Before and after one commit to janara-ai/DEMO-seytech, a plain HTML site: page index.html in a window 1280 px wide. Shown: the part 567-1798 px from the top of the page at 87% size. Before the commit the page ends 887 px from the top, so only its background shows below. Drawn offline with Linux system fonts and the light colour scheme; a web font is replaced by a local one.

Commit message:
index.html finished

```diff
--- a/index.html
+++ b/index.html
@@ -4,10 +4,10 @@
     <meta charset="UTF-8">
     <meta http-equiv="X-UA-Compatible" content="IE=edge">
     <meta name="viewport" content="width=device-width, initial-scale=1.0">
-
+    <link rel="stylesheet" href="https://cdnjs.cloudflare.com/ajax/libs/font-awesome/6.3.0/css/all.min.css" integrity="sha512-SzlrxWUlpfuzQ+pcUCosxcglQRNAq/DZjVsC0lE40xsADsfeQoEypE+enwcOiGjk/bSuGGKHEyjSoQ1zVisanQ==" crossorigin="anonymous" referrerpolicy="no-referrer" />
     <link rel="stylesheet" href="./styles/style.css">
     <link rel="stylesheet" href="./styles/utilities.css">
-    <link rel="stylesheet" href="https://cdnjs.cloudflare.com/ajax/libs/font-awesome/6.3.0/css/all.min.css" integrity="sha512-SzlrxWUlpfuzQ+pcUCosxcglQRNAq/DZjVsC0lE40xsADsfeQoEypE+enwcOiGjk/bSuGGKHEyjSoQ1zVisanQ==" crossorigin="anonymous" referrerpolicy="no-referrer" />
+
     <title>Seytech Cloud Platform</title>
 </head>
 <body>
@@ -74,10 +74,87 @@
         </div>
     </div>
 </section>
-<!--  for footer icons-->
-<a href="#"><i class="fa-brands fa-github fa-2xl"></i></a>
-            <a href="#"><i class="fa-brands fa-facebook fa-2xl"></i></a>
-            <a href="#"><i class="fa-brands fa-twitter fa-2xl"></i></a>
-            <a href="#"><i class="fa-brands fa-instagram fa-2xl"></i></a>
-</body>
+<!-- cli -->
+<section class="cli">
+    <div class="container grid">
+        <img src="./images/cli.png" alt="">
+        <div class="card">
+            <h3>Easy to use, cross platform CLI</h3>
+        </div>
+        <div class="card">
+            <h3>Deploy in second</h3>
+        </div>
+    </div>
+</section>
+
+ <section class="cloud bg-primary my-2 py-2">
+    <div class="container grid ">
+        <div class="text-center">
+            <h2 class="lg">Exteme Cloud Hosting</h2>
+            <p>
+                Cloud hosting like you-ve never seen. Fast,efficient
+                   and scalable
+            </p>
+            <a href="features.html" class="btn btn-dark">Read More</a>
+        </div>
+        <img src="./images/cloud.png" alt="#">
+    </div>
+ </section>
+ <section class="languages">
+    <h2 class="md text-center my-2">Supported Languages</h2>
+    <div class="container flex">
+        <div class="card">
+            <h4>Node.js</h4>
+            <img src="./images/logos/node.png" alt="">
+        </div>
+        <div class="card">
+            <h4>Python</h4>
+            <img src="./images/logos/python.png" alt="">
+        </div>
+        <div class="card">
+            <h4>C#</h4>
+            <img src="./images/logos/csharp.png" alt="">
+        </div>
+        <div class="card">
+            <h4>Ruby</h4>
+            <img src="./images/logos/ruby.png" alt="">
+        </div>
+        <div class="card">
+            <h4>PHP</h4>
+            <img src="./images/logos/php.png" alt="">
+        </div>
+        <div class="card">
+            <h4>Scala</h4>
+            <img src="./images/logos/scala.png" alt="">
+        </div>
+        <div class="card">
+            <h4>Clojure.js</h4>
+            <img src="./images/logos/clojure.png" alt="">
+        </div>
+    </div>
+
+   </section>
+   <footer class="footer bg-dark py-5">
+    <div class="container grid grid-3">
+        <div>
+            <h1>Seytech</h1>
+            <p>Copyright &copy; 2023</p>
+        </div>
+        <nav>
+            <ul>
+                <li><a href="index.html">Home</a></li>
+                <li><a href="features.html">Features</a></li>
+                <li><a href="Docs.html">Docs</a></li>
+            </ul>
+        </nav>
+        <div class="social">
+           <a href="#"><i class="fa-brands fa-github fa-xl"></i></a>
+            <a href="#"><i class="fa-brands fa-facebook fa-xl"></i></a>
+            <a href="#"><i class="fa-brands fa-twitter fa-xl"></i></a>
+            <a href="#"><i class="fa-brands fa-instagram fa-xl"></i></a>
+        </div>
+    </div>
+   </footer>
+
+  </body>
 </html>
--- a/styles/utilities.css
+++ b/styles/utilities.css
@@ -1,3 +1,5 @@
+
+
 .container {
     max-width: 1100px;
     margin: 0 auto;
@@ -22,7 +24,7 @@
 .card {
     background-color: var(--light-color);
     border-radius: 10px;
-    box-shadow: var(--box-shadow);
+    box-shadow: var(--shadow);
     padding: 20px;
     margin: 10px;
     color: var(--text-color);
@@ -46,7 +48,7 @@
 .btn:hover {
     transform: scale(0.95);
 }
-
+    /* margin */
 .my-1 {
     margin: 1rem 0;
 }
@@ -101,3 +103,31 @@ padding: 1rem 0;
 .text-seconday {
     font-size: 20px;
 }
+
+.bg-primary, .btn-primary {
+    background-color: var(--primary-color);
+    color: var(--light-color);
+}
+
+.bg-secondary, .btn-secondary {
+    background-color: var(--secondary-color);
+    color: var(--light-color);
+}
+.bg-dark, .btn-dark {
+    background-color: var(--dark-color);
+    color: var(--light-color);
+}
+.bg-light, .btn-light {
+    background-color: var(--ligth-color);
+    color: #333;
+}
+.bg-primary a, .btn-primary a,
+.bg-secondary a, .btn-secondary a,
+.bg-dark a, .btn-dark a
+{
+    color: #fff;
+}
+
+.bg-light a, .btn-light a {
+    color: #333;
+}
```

#### [About this task]
Please give, as a bare number, how many lines in the listing above include the word "text".

#### [Output of the task]
4